SOURCE MATERIAL>
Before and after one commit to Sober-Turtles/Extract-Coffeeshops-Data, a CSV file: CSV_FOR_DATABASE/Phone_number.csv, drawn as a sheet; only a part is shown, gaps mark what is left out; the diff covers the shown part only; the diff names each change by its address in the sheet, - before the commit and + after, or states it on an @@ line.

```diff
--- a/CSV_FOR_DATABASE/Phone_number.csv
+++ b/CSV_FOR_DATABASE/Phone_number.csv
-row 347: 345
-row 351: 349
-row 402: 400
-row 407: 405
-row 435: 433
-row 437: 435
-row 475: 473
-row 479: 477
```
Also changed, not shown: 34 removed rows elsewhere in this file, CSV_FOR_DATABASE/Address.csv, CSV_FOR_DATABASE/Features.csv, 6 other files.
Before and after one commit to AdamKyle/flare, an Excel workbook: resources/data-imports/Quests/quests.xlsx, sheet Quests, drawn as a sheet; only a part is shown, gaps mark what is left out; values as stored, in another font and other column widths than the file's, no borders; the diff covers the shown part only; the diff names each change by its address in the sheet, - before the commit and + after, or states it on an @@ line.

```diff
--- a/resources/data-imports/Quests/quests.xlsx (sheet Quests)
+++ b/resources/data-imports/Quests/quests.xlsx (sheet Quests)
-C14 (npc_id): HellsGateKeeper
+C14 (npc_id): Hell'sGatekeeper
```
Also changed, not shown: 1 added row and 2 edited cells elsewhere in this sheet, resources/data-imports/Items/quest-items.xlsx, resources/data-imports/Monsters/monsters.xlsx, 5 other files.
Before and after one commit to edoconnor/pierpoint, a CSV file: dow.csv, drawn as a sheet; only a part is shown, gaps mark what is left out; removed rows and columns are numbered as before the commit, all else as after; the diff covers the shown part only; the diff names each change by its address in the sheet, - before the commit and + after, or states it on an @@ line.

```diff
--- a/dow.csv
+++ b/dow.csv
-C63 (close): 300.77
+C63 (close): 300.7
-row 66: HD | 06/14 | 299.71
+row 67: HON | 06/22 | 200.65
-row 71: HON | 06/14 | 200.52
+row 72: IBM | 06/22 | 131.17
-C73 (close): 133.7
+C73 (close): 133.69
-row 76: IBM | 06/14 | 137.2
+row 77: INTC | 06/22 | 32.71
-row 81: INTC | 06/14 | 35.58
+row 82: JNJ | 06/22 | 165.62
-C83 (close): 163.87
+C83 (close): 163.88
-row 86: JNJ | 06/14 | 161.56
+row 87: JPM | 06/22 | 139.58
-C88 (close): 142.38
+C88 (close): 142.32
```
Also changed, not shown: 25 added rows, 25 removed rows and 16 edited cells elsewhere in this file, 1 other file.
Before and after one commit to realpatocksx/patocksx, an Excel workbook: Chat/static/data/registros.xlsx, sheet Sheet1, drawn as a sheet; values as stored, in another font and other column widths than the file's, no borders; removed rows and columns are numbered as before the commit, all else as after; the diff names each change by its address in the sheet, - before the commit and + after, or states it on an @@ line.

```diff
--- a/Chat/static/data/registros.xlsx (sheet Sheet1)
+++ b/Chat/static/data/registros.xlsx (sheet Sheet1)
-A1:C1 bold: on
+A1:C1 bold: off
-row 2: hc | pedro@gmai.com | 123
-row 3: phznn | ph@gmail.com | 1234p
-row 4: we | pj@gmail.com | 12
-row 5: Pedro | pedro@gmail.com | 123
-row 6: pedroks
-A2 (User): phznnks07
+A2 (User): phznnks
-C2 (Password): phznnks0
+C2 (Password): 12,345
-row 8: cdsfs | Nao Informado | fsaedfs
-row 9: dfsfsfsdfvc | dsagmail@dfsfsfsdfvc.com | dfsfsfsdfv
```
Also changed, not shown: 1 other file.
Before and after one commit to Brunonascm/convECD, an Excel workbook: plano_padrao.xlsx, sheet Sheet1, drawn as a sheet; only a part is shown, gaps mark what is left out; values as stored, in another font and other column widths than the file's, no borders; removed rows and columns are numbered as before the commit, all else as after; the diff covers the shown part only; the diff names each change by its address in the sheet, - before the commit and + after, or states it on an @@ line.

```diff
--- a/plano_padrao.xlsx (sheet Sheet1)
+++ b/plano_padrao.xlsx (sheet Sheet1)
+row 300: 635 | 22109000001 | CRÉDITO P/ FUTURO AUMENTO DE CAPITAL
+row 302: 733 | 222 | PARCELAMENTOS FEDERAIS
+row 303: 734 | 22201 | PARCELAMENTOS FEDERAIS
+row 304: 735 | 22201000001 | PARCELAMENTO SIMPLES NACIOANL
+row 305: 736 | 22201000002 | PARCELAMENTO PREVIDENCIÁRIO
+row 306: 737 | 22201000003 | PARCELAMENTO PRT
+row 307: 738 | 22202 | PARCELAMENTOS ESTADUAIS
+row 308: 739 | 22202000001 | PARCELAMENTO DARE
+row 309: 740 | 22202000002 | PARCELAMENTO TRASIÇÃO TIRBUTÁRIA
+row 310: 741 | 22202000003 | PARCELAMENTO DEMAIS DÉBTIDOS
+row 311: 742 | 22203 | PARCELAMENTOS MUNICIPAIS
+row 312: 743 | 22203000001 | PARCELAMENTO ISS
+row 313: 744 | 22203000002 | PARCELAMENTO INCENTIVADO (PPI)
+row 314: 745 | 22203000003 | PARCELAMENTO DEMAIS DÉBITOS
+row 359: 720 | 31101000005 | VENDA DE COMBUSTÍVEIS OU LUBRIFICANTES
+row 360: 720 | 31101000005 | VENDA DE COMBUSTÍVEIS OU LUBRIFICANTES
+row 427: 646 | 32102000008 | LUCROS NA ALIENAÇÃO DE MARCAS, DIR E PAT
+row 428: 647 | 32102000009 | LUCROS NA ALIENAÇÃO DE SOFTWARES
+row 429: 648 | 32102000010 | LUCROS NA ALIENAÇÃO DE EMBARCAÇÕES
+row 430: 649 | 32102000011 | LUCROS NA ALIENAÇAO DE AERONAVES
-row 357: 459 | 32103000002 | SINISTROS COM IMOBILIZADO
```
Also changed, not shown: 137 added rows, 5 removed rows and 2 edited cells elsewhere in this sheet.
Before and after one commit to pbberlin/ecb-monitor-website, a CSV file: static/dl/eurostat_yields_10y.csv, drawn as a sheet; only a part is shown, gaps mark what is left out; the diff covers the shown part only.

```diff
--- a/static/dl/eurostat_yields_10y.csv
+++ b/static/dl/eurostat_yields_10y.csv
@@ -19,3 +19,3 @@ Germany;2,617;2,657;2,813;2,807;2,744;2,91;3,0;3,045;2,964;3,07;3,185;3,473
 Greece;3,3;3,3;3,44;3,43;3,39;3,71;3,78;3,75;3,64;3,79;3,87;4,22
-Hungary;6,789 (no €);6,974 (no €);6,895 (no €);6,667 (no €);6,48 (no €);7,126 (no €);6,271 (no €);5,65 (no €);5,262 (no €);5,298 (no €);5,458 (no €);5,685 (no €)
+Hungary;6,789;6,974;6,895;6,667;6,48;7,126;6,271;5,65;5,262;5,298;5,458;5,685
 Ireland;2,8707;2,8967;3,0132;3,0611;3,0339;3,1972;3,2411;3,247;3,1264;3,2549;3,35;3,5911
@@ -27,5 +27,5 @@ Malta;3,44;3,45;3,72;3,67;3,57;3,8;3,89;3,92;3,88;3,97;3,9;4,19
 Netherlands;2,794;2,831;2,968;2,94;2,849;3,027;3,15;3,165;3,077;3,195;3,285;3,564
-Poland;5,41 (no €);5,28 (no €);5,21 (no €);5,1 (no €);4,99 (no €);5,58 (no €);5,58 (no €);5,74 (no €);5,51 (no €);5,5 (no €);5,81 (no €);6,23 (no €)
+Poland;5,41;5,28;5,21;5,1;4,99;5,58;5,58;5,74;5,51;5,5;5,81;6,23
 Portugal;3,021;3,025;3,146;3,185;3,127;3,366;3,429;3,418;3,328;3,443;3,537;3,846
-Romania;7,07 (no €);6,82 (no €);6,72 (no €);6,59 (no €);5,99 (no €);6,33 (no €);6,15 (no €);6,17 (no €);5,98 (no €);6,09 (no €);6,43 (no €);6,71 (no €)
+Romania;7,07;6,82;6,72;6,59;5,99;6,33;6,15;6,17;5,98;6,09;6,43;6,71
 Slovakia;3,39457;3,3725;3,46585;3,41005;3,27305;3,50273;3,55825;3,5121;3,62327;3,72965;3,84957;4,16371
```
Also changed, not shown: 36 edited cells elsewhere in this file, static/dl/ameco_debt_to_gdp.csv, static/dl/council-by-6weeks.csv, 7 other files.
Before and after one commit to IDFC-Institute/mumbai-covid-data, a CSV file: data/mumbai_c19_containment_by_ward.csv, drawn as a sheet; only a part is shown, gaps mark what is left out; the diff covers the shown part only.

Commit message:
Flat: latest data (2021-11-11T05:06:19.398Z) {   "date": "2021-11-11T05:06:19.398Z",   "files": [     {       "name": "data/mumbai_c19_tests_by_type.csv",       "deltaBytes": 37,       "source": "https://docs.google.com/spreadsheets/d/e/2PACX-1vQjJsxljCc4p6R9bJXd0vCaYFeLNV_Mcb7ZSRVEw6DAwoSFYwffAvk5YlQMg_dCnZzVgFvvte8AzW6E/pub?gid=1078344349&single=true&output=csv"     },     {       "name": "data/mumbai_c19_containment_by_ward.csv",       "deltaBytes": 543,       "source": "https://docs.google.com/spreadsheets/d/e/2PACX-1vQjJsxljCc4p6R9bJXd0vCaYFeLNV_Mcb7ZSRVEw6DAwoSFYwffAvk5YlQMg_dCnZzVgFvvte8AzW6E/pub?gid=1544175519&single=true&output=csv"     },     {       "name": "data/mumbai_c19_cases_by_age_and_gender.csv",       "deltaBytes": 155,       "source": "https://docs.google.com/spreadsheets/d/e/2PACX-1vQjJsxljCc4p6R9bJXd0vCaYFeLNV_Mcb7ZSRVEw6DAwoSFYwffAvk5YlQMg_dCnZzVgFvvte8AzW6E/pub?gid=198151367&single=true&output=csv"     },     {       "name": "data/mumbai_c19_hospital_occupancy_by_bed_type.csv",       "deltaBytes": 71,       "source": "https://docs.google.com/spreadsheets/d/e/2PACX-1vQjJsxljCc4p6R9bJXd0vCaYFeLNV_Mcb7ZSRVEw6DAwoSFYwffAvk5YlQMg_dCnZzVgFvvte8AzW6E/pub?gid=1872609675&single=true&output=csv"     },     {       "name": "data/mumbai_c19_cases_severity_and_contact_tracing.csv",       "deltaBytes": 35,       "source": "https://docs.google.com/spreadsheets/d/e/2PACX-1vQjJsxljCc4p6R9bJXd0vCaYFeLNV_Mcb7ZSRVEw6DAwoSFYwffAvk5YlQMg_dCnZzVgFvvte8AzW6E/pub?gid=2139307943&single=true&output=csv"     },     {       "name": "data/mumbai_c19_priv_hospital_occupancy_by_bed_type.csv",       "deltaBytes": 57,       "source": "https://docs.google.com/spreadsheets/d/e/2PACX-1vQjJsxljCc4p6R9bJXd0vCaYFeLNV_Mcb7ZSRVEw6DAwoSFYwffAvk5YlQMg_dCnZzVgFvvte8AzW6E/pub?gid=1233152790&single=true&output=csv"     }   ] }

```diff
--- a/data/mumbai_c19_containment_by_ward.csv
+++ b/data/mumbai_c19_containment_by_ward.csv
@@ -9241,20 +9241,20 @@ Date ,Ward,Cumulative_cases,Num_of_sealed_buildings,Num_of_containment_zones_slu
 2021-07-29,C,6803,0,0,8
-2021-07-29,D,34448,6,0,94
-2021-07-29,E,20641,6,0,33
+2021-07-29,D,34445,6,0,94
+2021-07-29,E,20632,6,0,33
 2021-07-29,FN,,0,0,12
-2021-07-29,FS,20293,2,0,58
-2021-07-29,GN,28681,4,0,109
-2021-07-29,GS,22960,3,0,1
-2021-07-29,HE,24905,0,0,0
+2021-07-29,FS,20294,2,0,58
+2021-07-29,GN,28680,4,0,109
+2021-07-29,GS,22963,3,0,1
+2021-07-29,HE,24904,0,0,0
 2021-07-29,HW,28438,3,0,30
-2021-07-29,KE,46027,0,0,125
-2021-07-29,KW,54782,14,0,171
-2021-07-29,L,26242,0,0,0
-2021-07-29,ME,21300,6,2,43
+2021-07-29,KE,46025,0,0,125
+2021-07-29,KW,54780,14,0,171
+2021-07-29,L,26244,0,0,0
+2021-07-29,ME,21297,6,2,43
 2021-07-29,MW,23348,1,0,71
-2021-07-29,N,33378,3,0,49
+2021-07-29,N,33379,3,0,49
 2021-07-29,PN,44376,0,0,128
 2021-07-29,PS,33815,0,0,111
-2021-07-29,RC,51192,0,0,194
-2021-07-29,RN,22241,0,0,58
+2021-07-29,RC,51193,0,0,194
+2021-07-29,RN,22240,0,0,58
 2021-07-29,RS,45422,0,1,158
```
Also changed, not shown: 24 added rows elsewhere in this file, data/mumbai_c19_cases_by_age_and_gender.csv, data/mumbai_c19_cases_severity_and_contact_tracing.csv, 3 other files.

EXERCISE DETAILS> Check each line of the material above for "xlsx", count those that have it, and answer with the number alone.

ANSWER BOX> 10